We spent much of the time trying to picture what people would look like without long hair. Gavin Creel, it turns out, looks much better. Suddenly the Whingers found they were actually turning into their mothers and it was all most disconcerting.
The main entertainment in Diane Paulus‘ production comes from the interaction of the performers with the audience. Stairways have been built from the stage up to the Dress Circle to give people in medium-priced seats some interaction. What happens in the Upper Circle we really couldn’t say. Well we can actually as a little bird tells us they get the swings, that’s the few British performers in the show who cover other parts. You pays yer money you takes yer chances. And it would be chancy indeed, trying to make it down from there onto the stage for the curtain call. We suggest bringing knotted bedsheets.
There were some entertaining performances, Creel is rather winning and impressed the Whingers with his ability to walk on the backs of stalls seats (row D) despite needing a helping hand from Phil to get down. Will Swenson is excellent as the hippie leader Berger which must be quite a stretch from his cult film career in Mormon cinema, but more importantly it’s all his own hair (no longer a practising Mormon – he doesn’t look Mormon at all). He ruffled Phil’s quiff and then shook his long tresses all over him, Phil got a distinct whiff of product: coconut.
Later on stage Will confirmed to Phil it wasn’t a wig. Of course! How could a wign not by Richard Mawbey be so convincing?
The Whingers frequently found performers standing on their seats, sitting on their laps or drinking their wine. Flowers were distributed amongst the audience and keen to get into the spirit of the evening and to find their inner hippies, the Whingers immediately sported them in their own trim barnets.
Don’t whatever you do buy a programme to look at the bios as they are mostly like this:
Will Swenson has been in a bunch of shows, and feels that it is important to be good to people.
And whilst it’s refreshing not to have the kind of bio that Anthea Turner might require, this is a unique opportunity to see a Broadway cast on a London Stage. We’re up for seeing more of it. But for once we actually wanted to know who these talented people are not their star signs.

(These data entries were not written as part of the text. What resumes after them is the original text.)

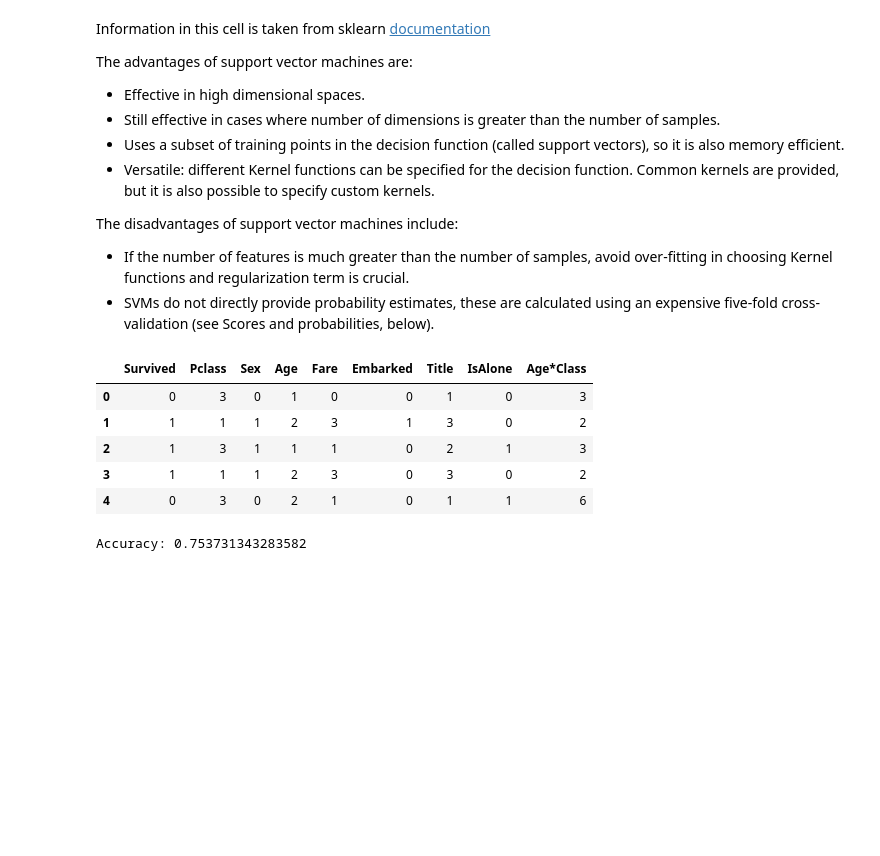
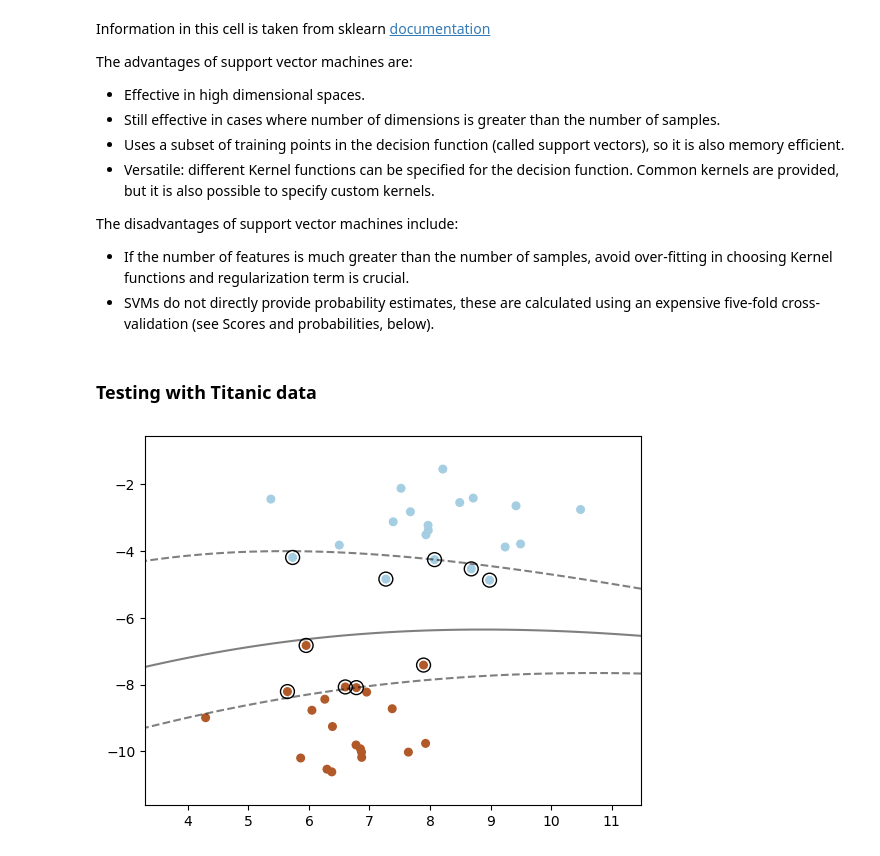
Before and after one commit to luukvanroessel/ML, a Jupyter notebook: classification/SVM_ISLP_theory.ipynb, the cells around one changed output. Saved outputs shown, nothing was run; the diff lists cells and outputs as text; code cells hidden in the pictures; blank space fills up the shorter version.

```diff
--- a/classification/SVM_ISLP_theory.ipynb
+++ b/classification/SVM_ISLP_theory.ipynb
@@ -89,13 +124,3 @@ The advantages of support vector machines are:
 The disadvantages of support vector machines include:
 - If the number of features is much greater than the number of samples, avoid over-fitting in choosing Kernel functions and regularization term is crucial.
 - SVMs do not directly provide probability estimates, these are calculated using an expensive five-fold cross-validation (see Scores and probabilities, below).
-# %%
-df = pd.read_pickle("titanic_train_preprocessed_df.pkl")
-df.head()
-# %% [output]
-|  | Survived | Pclass | Sex | Age | Fare | Embarked | Title | IsAlone | Age*Class |
-| 0 | 0 | 3 | 0 | 1 | 0 | 0 | 1 | 0 | 3 |
-| 1 | 1 | 1 | 1 | 2 | 3 | 1 | 3 | 0 | 2 |
-| 2 | 1 | 3 | 1 | 1 | 1 | 0 | 2 | 1 | 3 |
-| 3 | 1 | 1 | 1 | 2 | 3 | 0 | 3 | 0 | 2 |
-| 4 | 0 | 3 | 0 | 2 | 1 | 0 | 1 | 1 | 6 |
@@ -120,8 +127,33 @@ y_pred = clf.predict(X_test)
-# %%
-#Import scikit-learn metrics module for accuracy calculation
-from sklearn import metrics
-
-# Model Accuracy: how often is the classifier correct?
-print("Accuracy:",metrics.accuracy_score(y_test, y_pred))
-# %% [output]
-Accuracy: 0.753731343283582
+# %% [markdown]
+### Testing with Titanic data
+# %%
+C = 1
+clf = svm.SVC(kernel="poly", C=C)
+clf.fit(X, y)
+
+plt.scatter(X[:, 0], X[:, 1], c=y, s=30, cmap=plt.cm.Paired)
+
+# plot the decision function
+ax = plt.gca()
+DecisionBoundaryDisplay.from_estimator(
+    clf,
+    X,
+    plot_method="contour",
+    colors="k",
+    levels=[-1, 0, 1],
+    alpha=0.5,
+    linestyles=["--", "-", "--"],
+    ax=ax,
+)
+# plot support vectors
+ax.scatter(
+    clf.support_vectors_[:, 0],
+    clf.support_vectors_[:, 1],
+    s=100,
+    linewidth=1,
+    facecolors="none",
+    edgecolors="k",
+)
+plt.show()
+# %% [output]
+[figure, added]
```
Also changed, not shown: parts of 5 cells of this notebook, 1 other file.
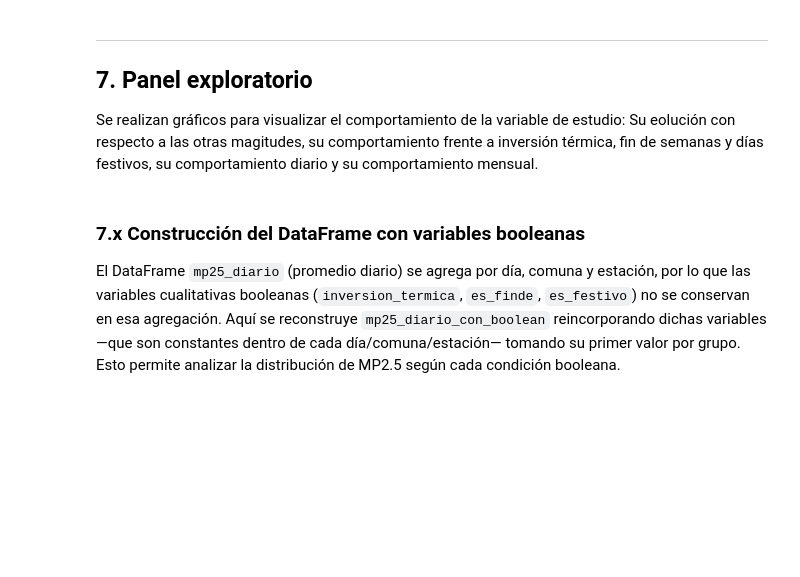
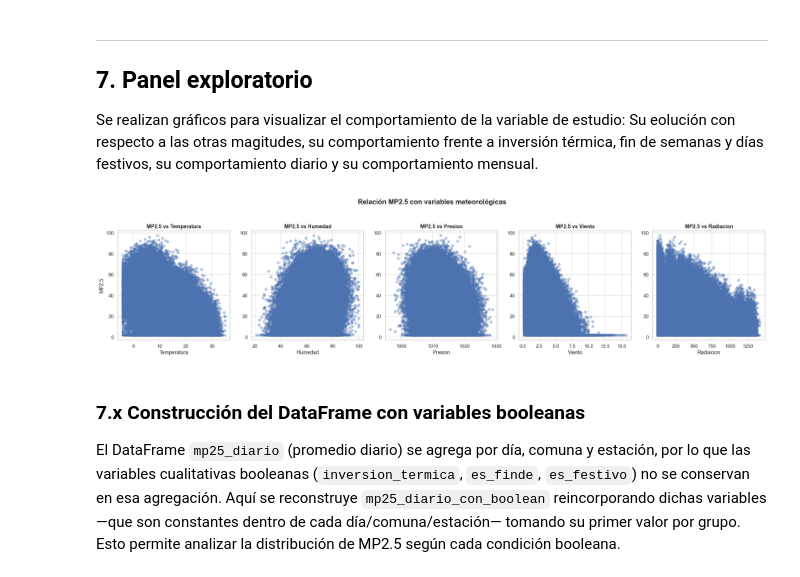
Before and after one commit to Rfcha/abp_cienciadatos, a Jupyter notebook: F3-calidad-aire-santiago/notebooks/01_exploracion.ipynb, the cells around one changed output. Saved outputs shown, nothing was run; the diff lists cells and outputs as text; code cells hidden in the pictures; blank space fills up the shorter version.

Commit message:
feat(F3): corrige notebook exploratorio, normaliza variables y actualiza dataset procesado

```diff
--- a/F3-calidad-aire-santiago/notebooks/01_exploracion.ipynb
+++ b/F3-calidad-aire-santiago/notebooks/01_exploracion.ipynb
@@ -238,48 +636,101 @@ print(f'Episodios críticos: {df["critico"].sum():,} horas ({pct:.1f}% del total
 
 Se realizan gráficos para visualizar el comportamiento de la variable de estudio: Su eolución con respecto a las otras magitudes, su comportamiento frente a inversión térmica, fin de semanas y días festivos, su comportamiento diario y su comportamiento mensual.
 # %%
- #Configuración de estilo global
+# ============================================================
+# Relación MP2.5 versus variables meteorológicas
+# ============================================================
+
+import pandas as pd
+import seaborn as sns
+import matplotlib.pyplot as plt
+
+# Configuración de estilo global
 sns.set_theme(style="whitegrid")
 
-# Procesamiento de fechas obligatorio para todo el análisis
-df_filtrado["fecha"] = pd.to_datetime(df_filtrado["fecha"])
-df_filtrado["Año-Mes"] = df_filtrado["fecha"].dt.to_period("M").astype(str)
+# Trabajar sobre copia segura
+df_plot = df_filtrado.copy()
 
-# MAgnitudes núméricas
+# Normalizar fecha
+df_plot["fecha"] = pd.to_datetime(
+    df_plot["fecha"],
+    errors="coerce"
+)
+
+df_plot = df_plot.dropna(subset=["fecha"]).copy()
+df_plot["año_mes"] = df_plot["fecha"].dt.to_period("M").astype(str)
+
+# Definir variable objetivo y variables meteorológicas
+variable_objetivo = "mp2_5"
+
 variables_num = [
-    "temperatura (°C)",
-    "humedad (%)",
-    "presion (hPa)",
-    "viento (m/s)",
-    "radiacion (W/m²)",
+    "temperatura",
+    "humedad",
+    "presion",
+    "viento",
+    "radiacion"
 ]
 
-# Volvemos a 1 fila y 5 columnas para enfocarnos solo en MP2.5
-fig, axes = plt.subplots(1, 5, figsize=(22, 5))
+# Validar columnas disponibles
+columnas_necesarias = [variable_objetivo] + variables_num
+columnas_faltantes = [
+    c for c in columnas_necesarias
+    if c not in df_plot.columns
+]
+
+if columnas_faltantes:
+    raise KeyError(
+        f"Faltan columnas para graficar: {columnas_faltantes}. "
+        f"Columnas disponibles: {df_plot.columns.tolist()}"
+    )
+
+# Asegurar formato numérico
+for col in columnas_necesarias:
+    df_plot[col] = pd.to_numeric(
+        df_plot[col],
+        errors="coerce"
+    )
+
+df_plot = df_plot.dropna(
+    subset=columnas_necesarias
+).reset_index(drop=True)
+
+# Gráficos
+fig, axes = plt.subplots(
+    1,
+    len(variables_num),
+    figsize=(22, 5)
+)
 
 for i, var in enumerate(variables_num):
     sns.scatterplot(
-        data=df_filtrado,
+        data=df_plot,
         x=var,
-        y="MP2.5 (µg/m³)",
+        y=variable_objetivo,
         ax=axes[i],
         alpha=0.4,
-        color="steelblue",
-        edgecolor=None,
+        edgecolor=None
     )
-    axes[i].set_title(f"MP2.5 vs {var.split(' ')[0].capitalize()}")
-    axes[i].set_xlabel(var)  # La etiqueta X ahora va directamente en cada gráfico
+
+    titulo_var = var.replace("_", " ").capitalize()
+    axes[i].set_title(f"MP2.5 vs {titulo_var}")
+    axes[i].set_xlabel(titulo_var)
+
     if i == 0:
-        axes[i].set_ylabel("MP2.5 (µg/m³)")
+        axes[i].set_ylabel("MP2.5")
+    else:
+        axes[i].set_ylabel("")
 
 plt.suptitle(
-    "Relación MP2.5 con respecto a variables Meteorológicas",
+    "Relación MP2.5 con variables meteorológicas",
     fontsize=16,
-    weight="bold",
-    y=1.05,
+    fontweight="bold",
+    y=1.05
 )
+
 plt.tight_layout()
 plt.show()
+# %% [output]
+[figure, added]
 # %% [markdown]
 ### 7.x Construcción del DataFrame con variables booleanas
 
```
Also changed, not shown: parts of 17 cells of this notebook, 1 other file.
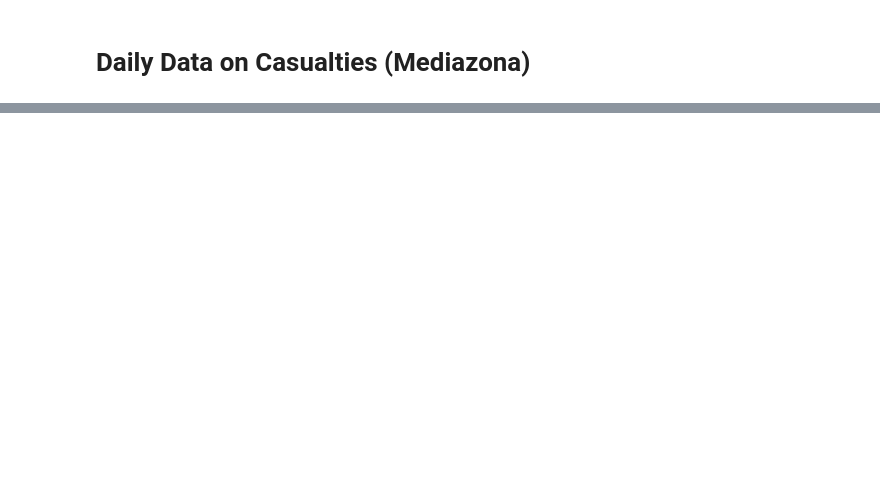
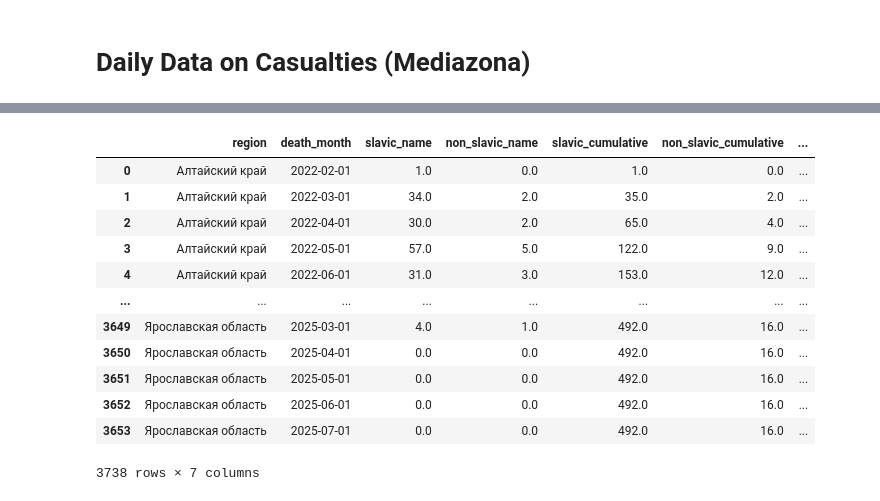
Before and after one commit to ahalian/Thesis, a Jupyter notebook: scraping/scraping.ipynb, the cells around one changed output, grey strips where cells are left out. Saved outputs shown, nothing was run; the diff lists cells and outputs as text; code cells hidden in the pictures; blank space fills up the shorter version.

```diff
--- a/scraping/scraping.ipynb
+++ b/scraping/scraping.ipynb
@@ -80,4 +11,2 @@ df = pd.DataFrame(extracted_data)
 # %%
-df.to_csv("data/daily.csv")
+df = pd.read_csv("../data/daily.csv")
-# %%
-df = pd.read_csv("data/daily.csv")
@@ -121,4 +91,0 @@ ethnicity = pd.read_csv("classifier/names_pred.csv")
-# %%
-df = pd.concat([df, ethnicity], axis = 1)
-df["slavic"] = 0
-df["slavic"] = (df['agr_ethnos'] == "BelRusUkr").astype(int)
@@ -126,0 +118,12 @@ df.to_csv("data/daily.csv")
+# %%
+all_regions = df['region'].unique()
+all_months = pd.date_range(
+    start=df['death_month'].min(),
+    end=df['death_month'].max(),
+    freq='MS'
+)
+
+complete_grid = pd.MultiIndex.from_product(
+    [all_regions, all_months],
+    names=['region', 'death_month']
+).to_frame(index=False)
@@ -126,0 +144,37 @@ df.to_csv("data/daily.csv")
+# %%
+final_result = (
+    complete_grid.merge(
+        result,
+        on=['region', 'death_month'],
+        how='left'
+    )
+    .fillna({'slavic_name': 0, 'non_slavic_name': 0})
+    .sort_values(['region', 'death_month'])
+)
+
+final_result['slavic_cumulative'] = (
+    final_result.groupby('region')['slavic_name']
+    .cumsum()
+)
+
+final_result['non_slavic_cumulative'] = (
+    final_result.groupby('region')['non_slavic_name']
+    .cumsum()
+)
+
+final_result['slavic_name %'] = final_result['slavic_cumulative']/(final_result['slavic_cumulative']+final_result["non_slavic_cumulative"])
+final_result
+# %% [output]
+|  | region | death_month | slavic_name | non_slavic_name | slavic_cumulative | non_slavic_cumulative | ... |
+| 0 | Алтайский край | 2022-02-01 | 1.0 | 0.0 | 1.0 | 0.0 | ... |
+| 1 | Алтайский край | 2022-03-01 | 34.0 | 2.0 | 35.0 | 2.0 | ... |
+| 2 | Алтайский край | 2022-04-01 | 30.0 | 2.0 | 65.0 | 4.0 | ... |
+| 3 | Алтайский край | 2022-05-01 | 57.0 | 5.0 | 122.0 | 9.0 | ... |
+| 4 | Алтайский край | 2022-06-01 | 31.0 | 3.0 | 153.0 | 12.0 | ... |
+| ... | ... | ... | ... | ... | ... | ... | ... |
+| 3649 | Ярославская область | 2025-03-01 | 4.0 | 1.0 | 492.0 | 16.0 | ... |
+| 3650 | Ярославская область | 2025-04-01 | 0.0 | 0.0 | 492.0 | 16.0 | ... |
+| 3651 | Ярославская область | 2025-05-01 | 0.0 | 0.0 | 492.0 | 16.0 | ... |
+| 3652 | Ярославская область | 2025-06-01 | 0.0 | 0.0 | 492.0 | 16.0 | ... |
+| 3653 | Ярославская область | 2025-07-01 | 0.0 | 0.0 | 492.0 | 16.0 | ... |
+3738 rows × 7 columns
```
Also changed, not shown: parts of 15 cells of this notebook, 2 other files.
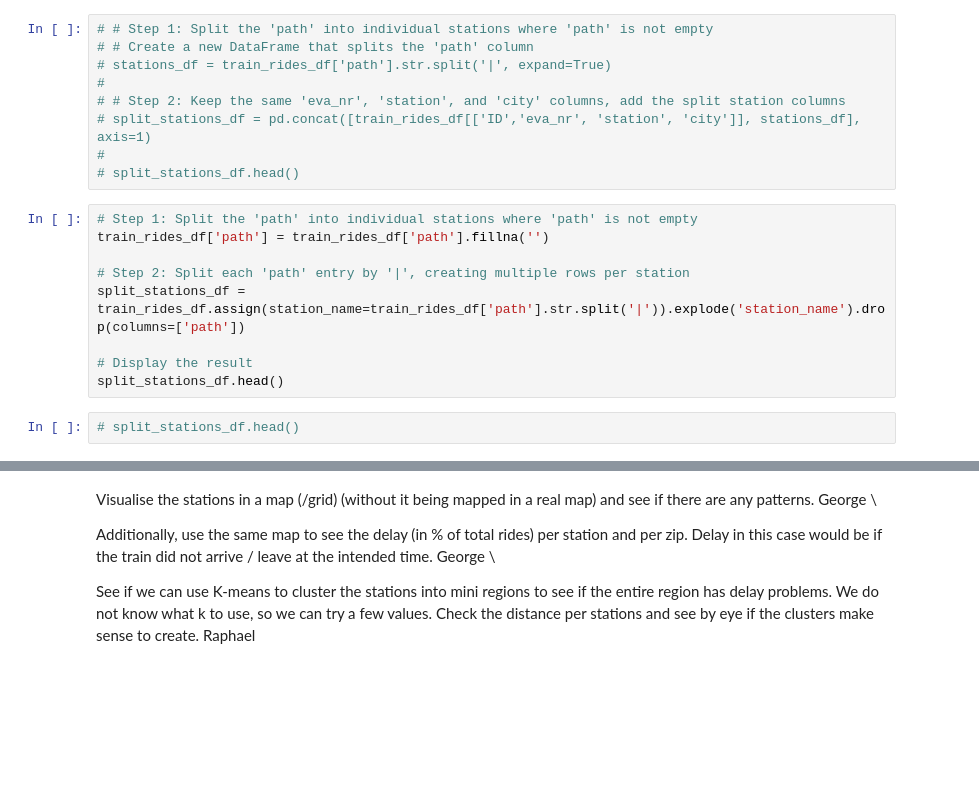
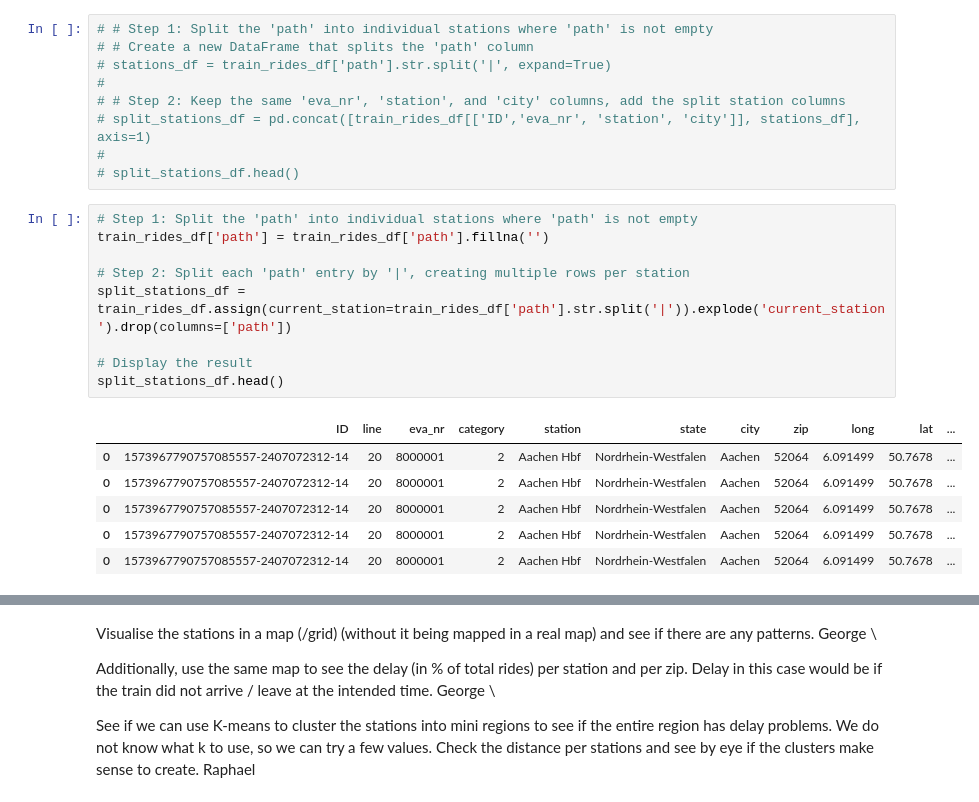
Before and after one commit to Tu2-prog/DM-Project, a Jupyter notebook: data-analysis.ipynb, the cells around one changed output, grey strips where cells are left out. Saved outputs shown, nothing was run; the diff lists cells and outputs as text; blank space fills up the shorter version.

```diff
--- a/data-analysis.ipynb
+++ b/data-analysis.ipynb
@@ -84,11 +84,16 @@ what is the average number of stations per category? go check the 'category' col
 # %%
 # Step 1: Split the 'path' into individual stations where 'path' is not empty
 train_rides_df['path'] = train_rides_df['path'].fillna('')
 
 # Step 2: Split each 'path' entry by '|', creating multiple rows per station
-split_stations_df = train_rides_df.assign(station_name=train_rides_df['path'].str.split('|')).explode('station_name').drop(columns=['path'])
+split_stations_df = train_rides_df.assign(current_station=train_rides_df['path'].str.split('|')).explode('current_station').drop(columns=['path'])
 
 # Display the result
 split_stations_df.head()
+# %% [output]
+|  | ID | line | eva_nr | category | station | state | city | zip | long | lat | ... |
+| 0 | 1573967790757085557-2407072312-14 | 20 | 8000001 | 2 | Aachen Hbf | Nordrhein-Westfalen | Aachen | 52064 | 6.091499 | 50.7678 | ... |
+| 0 | 1573967790757085557-2407072312-14 | 20 | 8000001 | 2 | Aachen Hbf | Nordrhein-Westfalen | Aachen | 52064 | 6.091499 | 50.7678 | ... |
+| 0 | 1573967790757085557-2407072312-14 | 20 | 8000001 | 2 | Aachen Hbf | Nordrhein-Westfalen | Aachen | 52064 | 6.091499 | 50.7678 | ... |
+| 0 | 1573967790757085557-2407072312-14 | 20 | 8000001 | 2 | Aachen Hbf | Nordrhein-Westfalen | Aachen | 52064 | 6.091499 | 50.7678 | ... |
+| 0 | 1573967790757085557-2407072312-14 | 20 | 8000001 | 2 | Aachen Hbf | Nordrhein-Westfalen | Aachen | 52064 | 6.091499 | 50.7678 | ... |
-# %%
-# split_stations_df.head()
```
Also changed, not shown: parts of 8 cells of this notebook.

No wonder the seat prices are so high. In the spirit of the Broadway there’s over 3o producers, from New York’s Public Theatre (where it originated) to Cameron Mackintosh, listed in the programme. If it ever runs into profit they’ll probably need as many accountants to sort through that little lot.
Given how expensive it is we’re finding it hard to be generous.
* The Whingers are staying in a broom cupboard at The Paramount in New York. Privacy is out of the question. Phil’s seen enough gratuitous genitalia to last him a lifetime, thank you very much.